The Apgar score is named after a New York anesthesiologist, Dr. Virginia Apgar, who in 1952 described the score as a means to assess the baby's status 1 and 5-minutes after birth.
This is how it’s done: At one minute and again five minutes after birth, the nurse or a doctor examines the baby and checks her for five different parameters: The baby’s heart rate is counted, breathing is checked, reflexes are assessed, muscle tone is evaluated and the baby’s color is checked. Often there is an alarm clock above the crib making sure these tests are done exactly on time.
Each of these 5 parameters is given a score of between 0 and 2 at 1-minute and 5-minutes after delivery and the scores are added up for the total Apgar score.. If you were told that the Apgar score of 7 and 8, for example, the score most likely was 7 at 1 minute and at 5-minutes it was 8.
The lowest total score is 0, the highest score is 10. There are no extra points for a really cute baby.
The Apgar Scoring System
|Respiratory effort/Breathing||Apneic||Weak, irregular, gasping||Strong, lusty cry|

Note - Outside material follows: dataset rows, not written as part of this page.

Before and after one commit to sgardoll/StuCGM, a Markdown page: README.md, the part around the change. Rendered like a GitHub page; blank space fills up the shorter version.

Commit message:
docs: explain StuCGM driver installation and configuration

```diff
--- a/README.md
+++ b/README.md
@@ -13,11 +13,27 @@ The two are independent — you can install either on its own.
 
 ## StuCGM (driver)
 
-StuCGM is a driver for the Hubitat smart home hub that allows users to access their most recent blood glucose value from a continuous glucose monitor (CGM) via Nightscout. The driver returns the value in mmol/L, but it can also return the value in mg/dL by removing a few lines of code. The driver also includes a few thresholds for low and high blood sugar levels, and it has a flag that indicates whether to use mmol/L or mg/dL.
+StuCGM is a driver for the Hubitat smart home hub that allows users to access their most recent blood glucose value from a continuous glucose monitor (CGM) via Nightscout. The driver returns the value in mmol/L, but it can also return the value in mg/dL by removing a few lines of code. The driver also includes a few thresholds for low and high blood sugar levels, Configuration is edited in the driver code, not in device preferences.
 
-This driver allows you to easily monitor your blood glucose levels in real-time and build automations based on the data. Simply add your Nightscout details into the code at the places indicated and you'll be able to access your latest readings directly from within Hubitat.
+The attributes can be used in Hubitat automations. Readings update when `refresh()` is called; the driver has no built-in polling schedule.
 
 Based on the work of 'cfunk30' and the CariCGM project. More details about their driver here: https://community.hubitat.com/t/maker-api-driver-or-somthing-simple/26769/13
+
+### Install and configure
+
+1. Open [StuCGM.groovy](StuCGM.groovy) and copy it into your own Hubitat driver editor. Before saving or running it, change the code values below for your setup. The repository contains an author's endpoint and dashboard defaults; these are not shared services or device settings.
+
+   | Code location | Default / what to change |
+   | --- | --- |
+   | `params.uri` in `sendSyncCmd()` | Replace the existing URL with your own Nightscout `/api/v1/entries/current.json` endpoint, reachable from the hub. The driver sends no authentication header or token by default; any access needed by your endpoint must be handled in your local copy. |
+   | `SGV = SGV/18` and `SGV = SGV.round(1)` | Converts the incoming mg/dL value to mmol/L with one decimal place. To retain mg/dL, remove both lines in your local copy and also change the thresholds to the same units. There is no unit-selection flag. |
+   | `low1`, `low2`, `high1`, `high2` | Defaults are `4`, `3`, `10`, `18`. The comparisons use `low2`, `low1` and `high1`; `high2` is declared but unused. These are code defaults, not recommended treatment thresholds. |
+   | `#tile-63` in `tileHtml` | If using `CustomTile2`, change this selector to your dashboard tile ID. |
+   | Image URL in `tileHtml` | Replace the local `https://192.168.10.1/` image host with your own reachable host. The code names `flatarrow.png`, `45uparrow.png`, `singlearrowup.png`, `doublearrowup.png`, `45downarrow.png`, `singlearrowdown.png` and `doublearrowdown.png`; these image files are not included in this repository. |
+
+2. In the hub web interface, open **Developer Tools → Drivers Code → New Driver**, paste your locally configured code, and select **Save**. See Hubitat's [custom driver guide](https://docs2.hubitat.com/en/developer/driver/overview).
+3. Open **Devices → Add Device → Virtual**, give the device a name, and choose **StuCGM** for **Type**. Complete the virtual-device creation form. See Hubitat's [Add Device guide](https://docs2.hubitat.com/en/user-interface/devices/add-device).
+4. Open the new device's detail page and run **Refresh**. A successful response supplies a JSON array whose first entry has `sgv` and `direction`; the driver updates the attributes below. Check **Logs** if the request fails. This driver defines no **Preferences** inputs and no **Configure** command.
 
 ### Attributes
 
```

|Reflex irritability||No response to stimulation||grimace/feeble cry when stimulated||Facial grimace, cry or pull away when stimulated|
|Muscle tone||Flaccid||Some flexion||Good flexion of arms/legs that resist extension|
|Color||Blue or pale all over||Body pink,
hands & feet blue
|Body and Extremities Pink|
The first 5-10 minutes right after birth are extremely important to the baby. The main reason why your doctor wants to do the Apgar score is to find out how the baby is doing, and whether she needs some further support to breathe right after birth. Inside the uterus, the baby was ‘breathing’ and received oxygen and nutrition through the umbilical cord. Once the baby is delivered, the oxygen does not come from the umbilical cord anymore but needs to be delivered through the lungs by the baby taking breaths. So the baby’s very first breaths and color will determine whether the lungs are expanding well and deliver oxygen from the air through the lungs to the baby.
The Apgar score will thus help the doctor figure out the answer to the following questions:
- Can the baby breathe on her own?
- Does she need some more oxygen?
- Are the lungs and the heart functioning well?
- Can she adjust well to the outside environment?
Of the two scores, the 5-minute Apgar score is more important than the 1-minute score because it takes some babies normally a little longer than others to start moving around and breathing normally.
- An Apgar score of between 7 and 10 is normal and is indicative of a baby that does not require any active interventive measures.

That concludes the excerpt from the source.